┌─ Task inputs

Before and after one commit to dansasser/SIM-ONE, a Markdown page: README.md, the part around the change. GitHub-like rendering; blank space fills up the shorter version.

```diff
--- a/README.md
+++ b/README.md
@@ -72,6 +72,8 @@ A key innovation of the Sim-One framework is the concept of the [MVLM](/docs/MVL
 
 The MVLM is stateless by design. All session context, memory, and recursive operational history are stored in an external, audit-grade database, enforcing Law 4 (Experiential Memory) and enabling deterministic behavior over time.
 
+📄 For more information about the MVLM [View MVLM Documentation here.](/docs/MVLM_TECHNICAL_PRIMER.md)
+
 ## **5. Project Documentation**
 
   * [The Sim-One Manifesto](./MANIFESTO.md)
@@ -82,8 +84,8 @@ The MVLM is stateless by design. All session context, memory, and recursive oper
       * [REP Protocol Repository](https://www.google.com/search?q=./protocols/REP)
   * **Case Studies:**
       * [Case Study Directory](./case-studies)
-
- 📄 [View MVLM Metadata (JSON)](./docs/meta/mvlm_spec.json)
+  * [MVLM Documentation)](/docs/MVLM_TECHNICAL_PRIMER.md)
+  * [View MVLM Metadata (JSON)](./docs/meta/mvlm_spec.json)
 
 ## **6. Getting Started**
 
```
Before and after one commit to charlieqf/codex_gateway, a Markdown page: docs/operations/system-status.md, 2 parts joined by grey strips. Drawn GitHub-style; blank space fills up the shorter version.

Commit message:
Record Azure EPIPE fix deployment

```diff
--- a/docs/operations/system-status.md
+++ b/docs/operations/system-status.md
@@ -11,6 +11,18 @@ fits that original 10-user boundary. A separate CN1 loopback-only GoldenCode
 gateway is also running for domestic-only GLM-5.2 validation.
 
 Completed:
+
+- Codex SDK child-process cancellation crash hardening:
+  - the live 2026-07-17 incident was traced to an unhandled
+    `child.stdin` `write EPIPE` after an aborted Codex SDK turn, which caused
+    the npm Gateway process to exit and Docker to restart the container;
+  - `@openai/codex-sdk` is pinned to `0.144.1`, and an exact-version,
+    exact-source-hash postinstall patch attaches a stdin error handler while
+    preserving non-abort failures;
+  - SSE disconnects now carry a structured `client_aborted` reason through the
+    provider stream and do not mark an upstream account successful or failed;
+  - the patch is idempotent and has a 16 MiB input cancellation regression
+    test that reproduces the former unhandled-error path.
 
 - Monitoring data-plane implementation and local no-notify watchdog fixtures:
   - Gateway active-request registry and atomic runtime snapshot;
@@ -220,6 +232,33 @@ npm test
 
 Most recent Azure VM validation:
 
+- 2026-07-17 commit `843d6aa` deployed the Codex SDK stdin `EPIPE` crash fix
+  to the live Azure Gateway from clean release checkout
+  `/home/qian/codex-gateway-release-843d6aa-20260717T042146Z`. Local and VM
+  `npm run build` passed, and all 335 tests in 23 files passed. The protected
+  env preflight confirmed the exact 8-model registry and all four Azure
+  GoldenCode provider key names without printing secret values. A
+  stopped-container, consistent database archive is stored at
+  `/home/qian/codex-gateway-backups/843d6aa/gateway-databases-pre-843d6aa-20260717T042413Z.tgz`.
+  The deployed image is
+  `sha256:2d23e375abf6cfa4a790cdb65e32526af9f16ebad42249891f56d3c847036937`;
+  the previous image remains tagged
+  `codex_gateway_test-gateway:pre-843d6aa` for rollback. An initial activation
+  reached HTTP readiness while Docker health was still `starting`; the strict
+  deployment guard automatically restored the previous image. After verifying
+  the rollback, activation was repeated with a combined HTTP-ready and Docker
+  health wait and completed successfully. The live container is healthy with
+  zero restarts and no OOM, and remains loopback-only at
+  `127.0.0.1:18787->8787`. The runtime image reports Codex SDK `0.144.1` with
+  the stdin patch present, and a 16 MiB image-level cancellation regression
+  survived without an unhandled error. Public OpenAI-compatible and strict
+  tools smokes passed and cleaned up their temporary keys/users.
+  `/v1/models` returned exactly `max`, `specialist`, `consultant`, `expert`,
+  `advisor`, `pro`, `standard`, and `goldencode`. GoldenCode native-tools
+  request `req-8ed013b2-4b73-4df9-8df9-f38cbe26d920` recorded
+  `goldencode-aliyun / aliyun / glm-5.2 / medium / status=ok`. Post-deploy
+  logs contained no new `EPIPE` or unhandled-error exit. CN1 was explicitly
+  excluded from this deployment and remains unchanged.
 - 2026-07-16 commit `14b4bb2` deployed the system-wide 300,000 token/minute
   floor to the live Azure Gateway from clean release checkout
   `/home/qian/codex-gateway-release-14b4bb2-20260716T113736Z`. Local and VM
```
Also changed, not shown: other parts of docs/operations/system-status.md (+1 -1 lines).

└─

--- Work task ---
Across the entries, how many lines include the string "live"? The answer should be only a number.

--- Your response ---
4